Henry Fonda & Bette Davis on Dying
"Right of Way" is an appropriate title for a film about people having a choice about how and when they die. That's what the Dwyers (Bette Davis and Henry Fonda), an elderly couple, are facing. One of them is terminally ill. The other doesn't want to live without her. In short, they want to die on their own terms together. This is a timely made fot TV movie by two of Hollywood's most influential actors. During the 1980's, there was much ado about assisted suicide; an issue that remains unresolved. The medical profession, which strives to preserve life was thrust into a political issue about letting individuals choose not to live (under certain circumstances). Fonda and Davis do a marvelous job of presenting the issues US society faces through the challenges on couple had to cope with.
The Right to Die's the Issue
The Dwyer couple have already decided to die together when she (Bette Davis) comes down with a terminal illness. Her husband (Henry Fonda) has no intention of living without her.

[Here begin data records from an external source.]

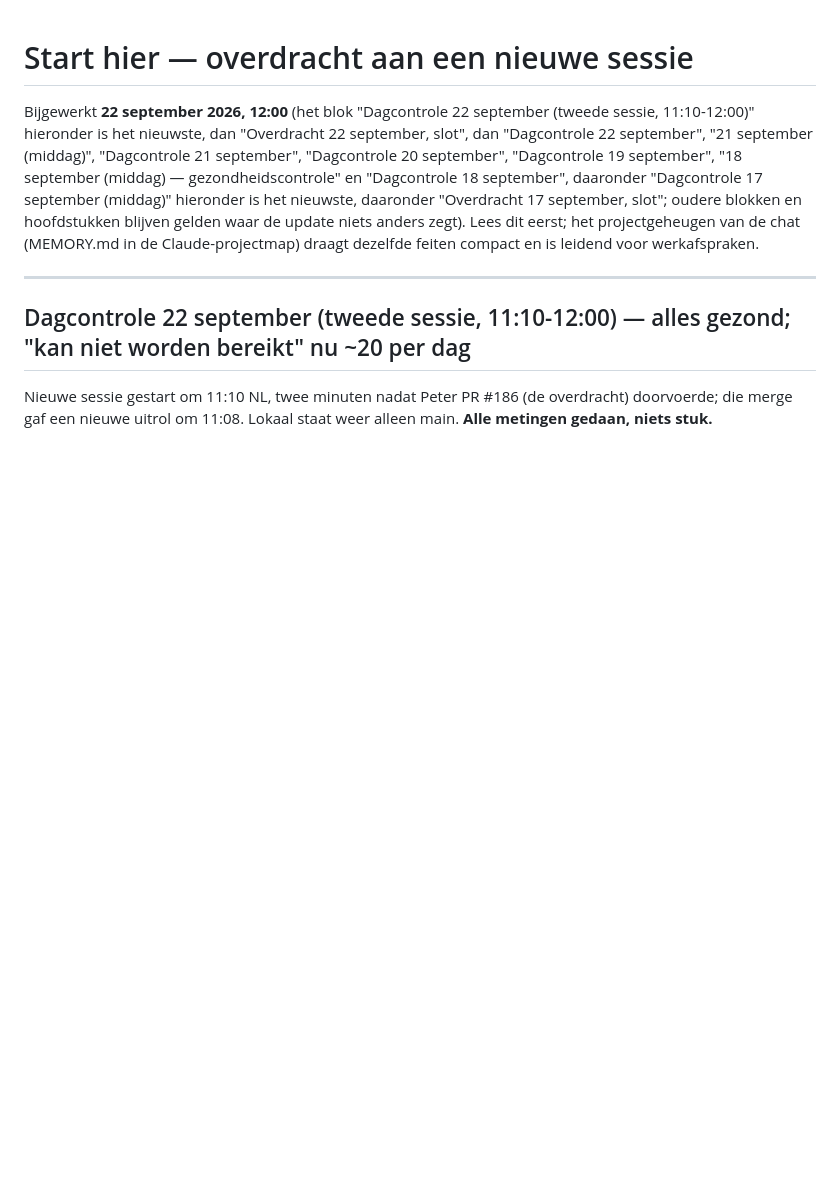
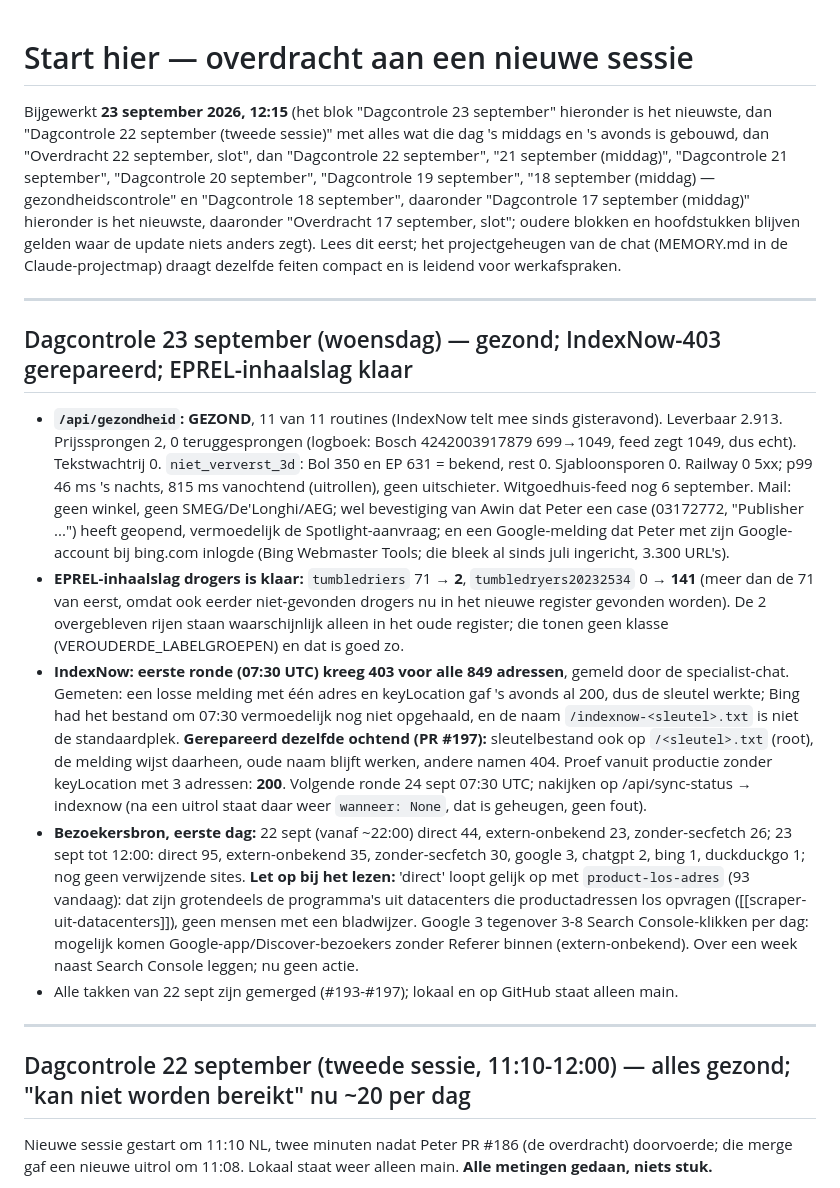
Before and after one commit to peterhoman/witgoed-aanbod, a Markdown page: docs/START-HIER.md, the part around the change. Rendered like a GitHub page; blank space fills up the shorter version.

Commit message:
Dagcontrole 23 september: gezond, EPREL-inhaalslag drogers klaar (141 in nieuw register), IndexNow-403 gerepareerd en proefmelding 200, eerste bezoekersbron-cijfers met leeshulp ('direct' = scrapers), mail
Co-Authored-By: Claude Fable 5.1 <noreply@anthropic.com>

```diff
--- a/docs/START-HIER.md
+++ b/docs/START-HIER.md
@@ -1,13 +1,56 @@
 # Start hier — overdracht aan een nieuwe sessie
 
-Bijgewerkt **22 september 2026, 12:00** (het blok "Dagcontrole 22 september
-(tweede sessie, 11:10-12:00)" hieronder is het nieuwste, dan "Overdracht 22 september,
+Bijgewerkt **23 september 2026, 12:15** (het blok "Dagcontrole 23 september"
+hieronder is het nieuwste, dan "Dagcontrole 22 september (tweede sessie)" met
+alles wat die dag 's middags en 's avonds is gebouwd, dan "Overdracht 22 september,
 slot", dan "Dagcontrole 22 september", "21 september (middag)", "Dagcontrole 21 september", "Dagcontrole 20 september", "Dagcontrole 19 september", "18 september (middag) — gezondheidscontrole" en
 "Dagcontrole 18 september", daaronder "Dagcontrole 17 september (middag)"
 hieronder is het nieuwste, daaronder "Overdracht 17 september, slot"; oudere blokken en hoofdstukken blijven gelden waar de update
 niets anders zegt). Lees dit eerst; het projectgeheugen van de chat
 (MEMORY.md in de Claude-projectmap) draagt dezelfde feiten compact en is
 leidend voor werkafspraken.
+
+---
+
+## Dagcontrole 23 september (woensdag) — gezond; IndexNow-403 gerepareerd; EPREL-inhaalslag klaar
+
+- **`/api/gezondheid`: GEZOND**, 11 van 11 routines (IndexNow telt mee sinds
+  gisteravond). Leverbaar 2.913. Prijssprongen 2, 0 teruggesprongen (logboek:
+  Bosch 4242003917879 699→1049, feed zegt 1049, dus echt). Tekstwachtrij 0.
+  `niet_ververst_3d`: Bol 350 en EP 631 = bekend, rest 0. Sjabloonsporen 0.
+  Railway 0 5xx; p99 46 ms 's nachts, 815 ms vanochtend (uitrollen), geen
+  uitschieter. Witgoedhuis-feed nog 6 september. Mail: geen winkel, geen
+  SMEG/De'Longhi/AEG; wel bevestiging van Awin dat Peter een case (03172772,
+  "Publisher ...") heeft geopend, vermoedelijk de Spotlight-aanvraag; en een
+  Google-melding dat Peter met zijn Google-account bij bing.com inlogde
+  (Bing Webmaster Tools; die bleek al sinds juli ingericht, 3.300 URL's).
+- **EPREL-inhaalslag drogers is klaar:** `tumbledriers` 71 → **2**,
+  `tumbledryers20232534` 0 → **141** (meer dan de 71 van eerst, omdat ook
+  eerder niet-gevonden drogers nu in het nieuwe register gevonden worden).
+  De 2 overgebleven rijen staan waarschijnlijk alleen in het oude register;
+  die tonen geen klasse (VEROUDERDE_LABELGROEPEN) en dat is goed zo.
+- **IndexNow: eerste ronde (07:30 UTC) kreeg 403 voor alle 849 adressen**,
+  gemeld door de specialist-chat. Gemeten: een losse melding met één adres
+  en keyLocation gaf 's avonds al 200, dus de sleutel werkte; Bing had het
+  bestand om 07:30 vermoedelijk nog niet opgehaald, en de naam
+  `/indexnow-<sleutel>.txt` is niet de standaardplek. **Gerepareerd dezelfde
+  ochtend (PR #197):** sleutelbestand ook op `/<sleutel>.txt` (root), de
+  melding wijst daarheen, oude naam blijft werken, andere namen 404. Proef
+  vanuit productie zonder keyLocation met 3 adressen: **200**. Volgende
+  ronde 24 sept 07:30 UTC; nakijken op /api/sync-status → indexnow (na een
+  uitrol staat daar weer `wanneer: None`, dat is geheugen, geen fout).
+- **Bezoekersbron, eerste dag:** 22 sept (vanaf ~22:00) direct 44,
+  extern-onbekend 23, zonder-secfetch 26; 23 sept tot 12:00: direct 95,
+  extern-onbekend 35, zonder-secfetch 30, google 3, chatgpt 2, bing 1,
+  duckduckgo 1; nog geen verwijzende sites. **Let op bij het lezen:**
+  'direct' loopt gelijk op met `product-los-adres` (93 vandaag): dat zijn
+  grotendeels de programma's uit datacenters die productadressen los
+  opvragen ([[scraper-uit-datacenters]]), geen mensen met een bladwijzer.
+  Google 3 tegenover 3-8 Search Console-klikken per dag: mogelijk komen
+  Google-app/Discover-bezoekers zonder Referer binnen (extern-onbekend).
+  Over een week naast Search Console leggen; nu geen actie.
+- Alle takken van 22 sept zijn gemerged (#193-#197); lokaal en op GitHub
+  staat alleen main.
 
 ---
 
```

But, their daughter and a social worker she's brought into their lives have something different in mind. Ways to stop them from carrying out their intended joint suicides. This is one of many films that Davis and Fonda were paired in. This is their last together. Due to the political timeliness of the issue they are dealing withas well as this being their final film together, this is collectible when in mint condition. Both actors are in top form throughout this drama.
Bette Davis Took On Social Issues
Later in her brilliant career in acting, Bette Davis began taking on extremely significant social issues that effect people who are minority - statused. She wasn't about to do junk movies or films, but rather she chose to use the fame and recognition she had earned to make a social difference. Good for her! Way to go! This TV movie is with Henry Fonda. They play an older maried couple. Davis' character is diagnosed with a terminal illness (very close to the time when Davis herself is diagnosed with terminal breast cancer, then immediately after surgery has a severe stroke). The couple decides to suicide together. They'd lived their lives together and wanted to die together. But their daughter and social services are going to try with all their might to disuade them from doing so. This issue is about being older, unwell, and the right to die. Very significant social issues to consider. Two towering actors take on the primary issue at the time it's being argued by US society: the right to die. And to that I say to both Mr. Fonda and Miss Davis, right on! That's the right way to use your well earned influence--for socially empowering change. Not just to make silly horror films like some of their more obnoxious, self-centered contempories did.
The Dwyers are a senior couple played by Bette Davis & Henry Fonda. What they want to do is die together at a time of their own choice. This is a right to die themed made of TV movie. What is extraordinary about it is both of the lead performances by actual senior actors, especially during the early 1980's. That Bette Davis and Henry Fonda, who were both in their 70's, were STILL taking lead roles in great movies as intriguing characters who delivered socially relevant messages deserves all sorts of praise. Both lead actors were setting a new standard that would be very difficult for the next generation of actors to reach. They were shredding stereotypes for people of age. 70yo then was considerably older than it is today. That both major actors appeared as they really were was daring for that period.